It is quite evident from an examination of the statute that the intention of Congress was to prevent the imposition of the federal estate tax upon the same property more than once within a period of five years. Parrott v. United States (D.C.) 42 F.2d 522. The conclusion to which I have come is in accord with this intent. Furthermore, I cannot escape the impression that the item under discussion is either a claim or a bequest and, therefore, deductible under the one head or the other. As I have indicated, I am convinced that it is a bequest, but to hold it to be neither one nor the other would to my mind be to deprive this estate of a deduction to which in equity and good conscience it is entitled and which the statute intended it should have.

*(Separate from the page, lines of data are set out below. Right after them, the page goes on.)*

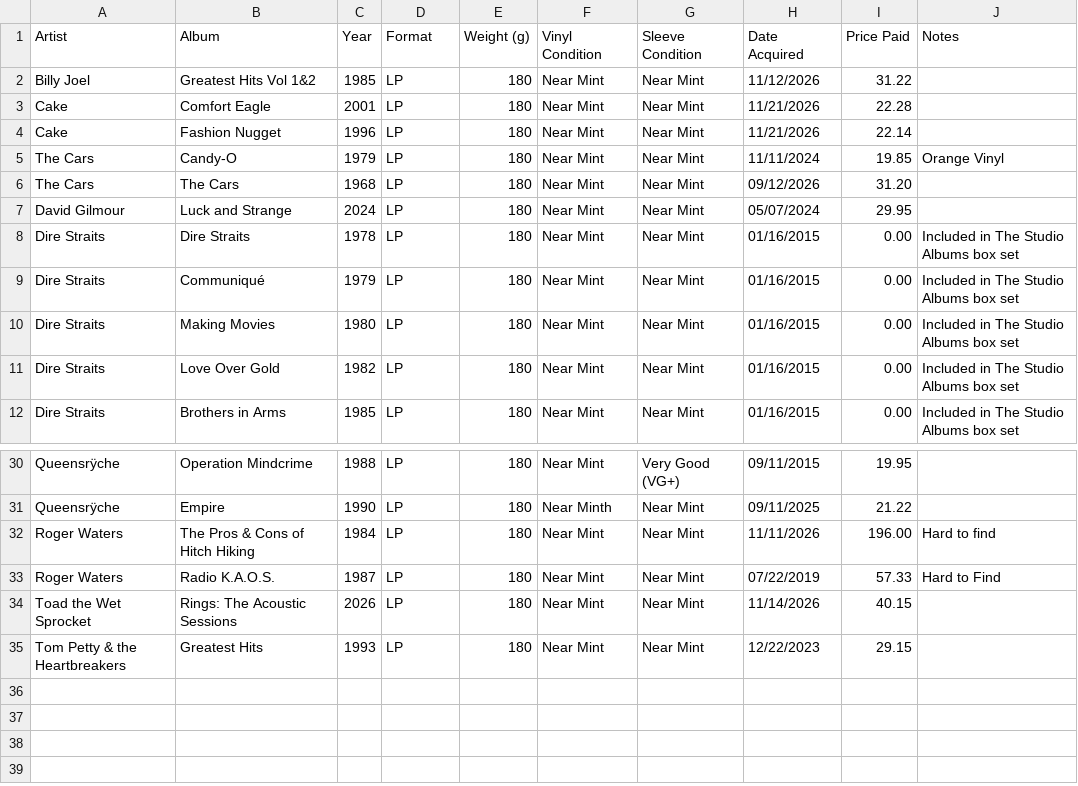
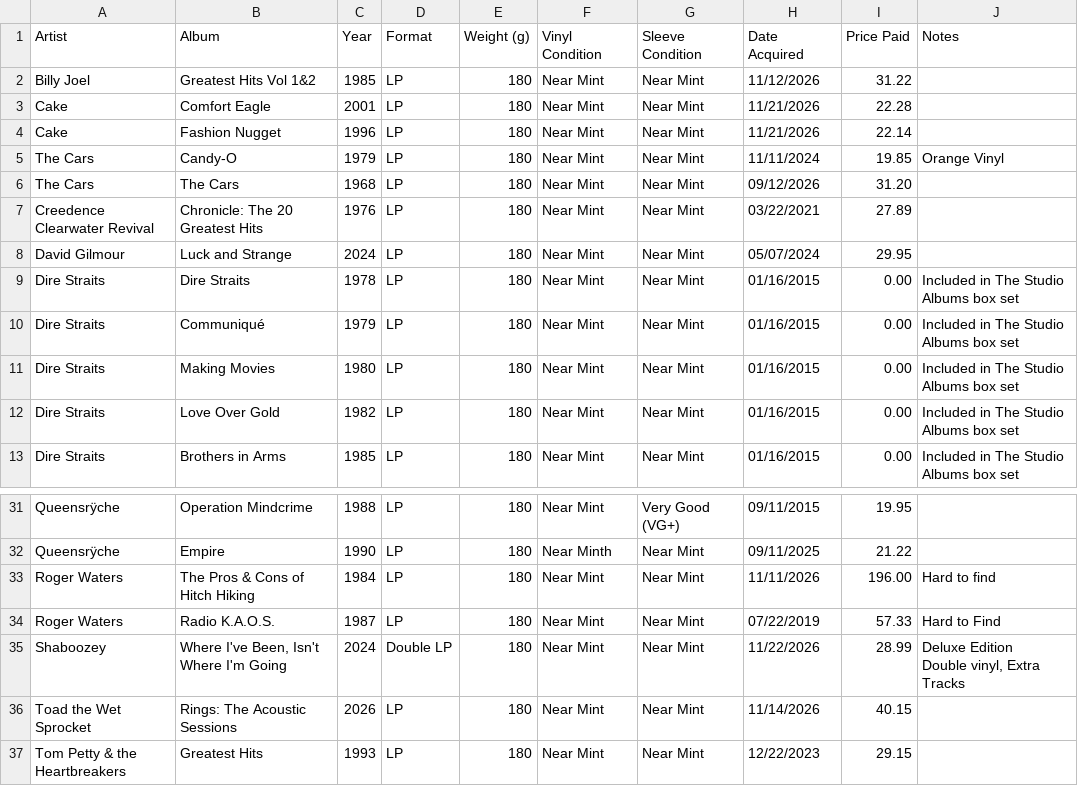
Before and after one commit to srv1054/vinyl, a CSV file: vinyl.csv, drawn as a sheet; only a part is shown, gaps mark what is left out.

Commit message:
CCR and Shaboozey

```diff
--- a/vinyl.csv
+++ b/vinyl.csv
@@ -6,2 +6,3 @@ The Cars,Candy-O,1979,LP,180,Near Mint,Near Mint,11/11/2024,19.85,Orange Vinyl
 The Cars,The Cars,1968,LP,180,Near Mint,Near Mint,09/12/2026,31.20,
+Creedence Clearwater Revival,Chronicle: The 20 Greatest Hits,1976,LP,180,Near Mint,Near Mint,03/22/2021,27.89,
 David Gilmour,Luck and Strange,2024,LP,180,Near Mint,Near Mint,05/07/2024,29.95,
@@ -33,2 +34,4 @@ Roger Waters,The Pros & Cons of Hitch Hiking,1984,LP,180,Near Mint,Near Mint,11/
 Roger Waters,Radio K.A.O.S.,1987,LP,180,Near Mint,Near Mint,07/22/2019,57.33,Hard to Find
+Shaboozey,"Where I've Been, Isn't Where I'm Going",2024,Double LP,180,Near Mint,Near Mint,11/22/2026,28.99,"Deluxe Edition
+Double vinyl, Extra Tracks"
 Toad the Wet Sprocket,Rings: The Acoustic Sessions,2026,LP,180,Near Mint,Near Mint,11/14/2026,40.15,
```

In my view the case is one to which the rule that taxing statutes are to be construed strictly in favor of the taxpayer is peculiarly applicable.
Conclusions of Law.
The Commissioner of Internal Revenue erroneously included in the decedent's gross estate the corpus of the trust transferred under the deed executed by the decedent to Girard Trust Company as trustee, dated February 9, 1928.
The Commissioner of Internal Revenue erroneously refused to allow the deduction from the decedent's gross estate as a claim against his estate of interest from November 18, 1930, to the date of his death, amounting to $2,000 on his note given to the trustees under the will of George H. McFadden, deceased, for $250,000.
The Commissioner of Internal Revenue erroneously refused to allow the sum of $250,000, representing the amount advanced to decedent by the trustees under the will of George H. McFadden, deceased, as a deduction from decedent's gross estate representing property received by decedent by bequest from a prior decedent pursuant to the provisions of section 303(a) (2) of the Revenue Act of 1926 (44 Stat. 72).
Estate tax and interest thereon amounting to $35,017.71 paid on August 22, 1934, and estate tax amounting to $589.36 paid on June 22, 1932, were illegally collected from petitioners, and they are entitled to recover said sums with interest from the dates of payment in the suit in No. 18624.
Under the stipulation of the parties plaintiffs are not entitled to recover in the suit in No. 19830.
I accordingly find in favor of the petitioners and against the respondent in No. 18624 in the sum of $35,607.07, with interest on $35,017.71 from August 22, 1934, and on $589.36 from June 22, 1932.
In No. 19830, I find in favor of the respondent and against the petitioners.
© 1992-2004 VersusLaw Inc.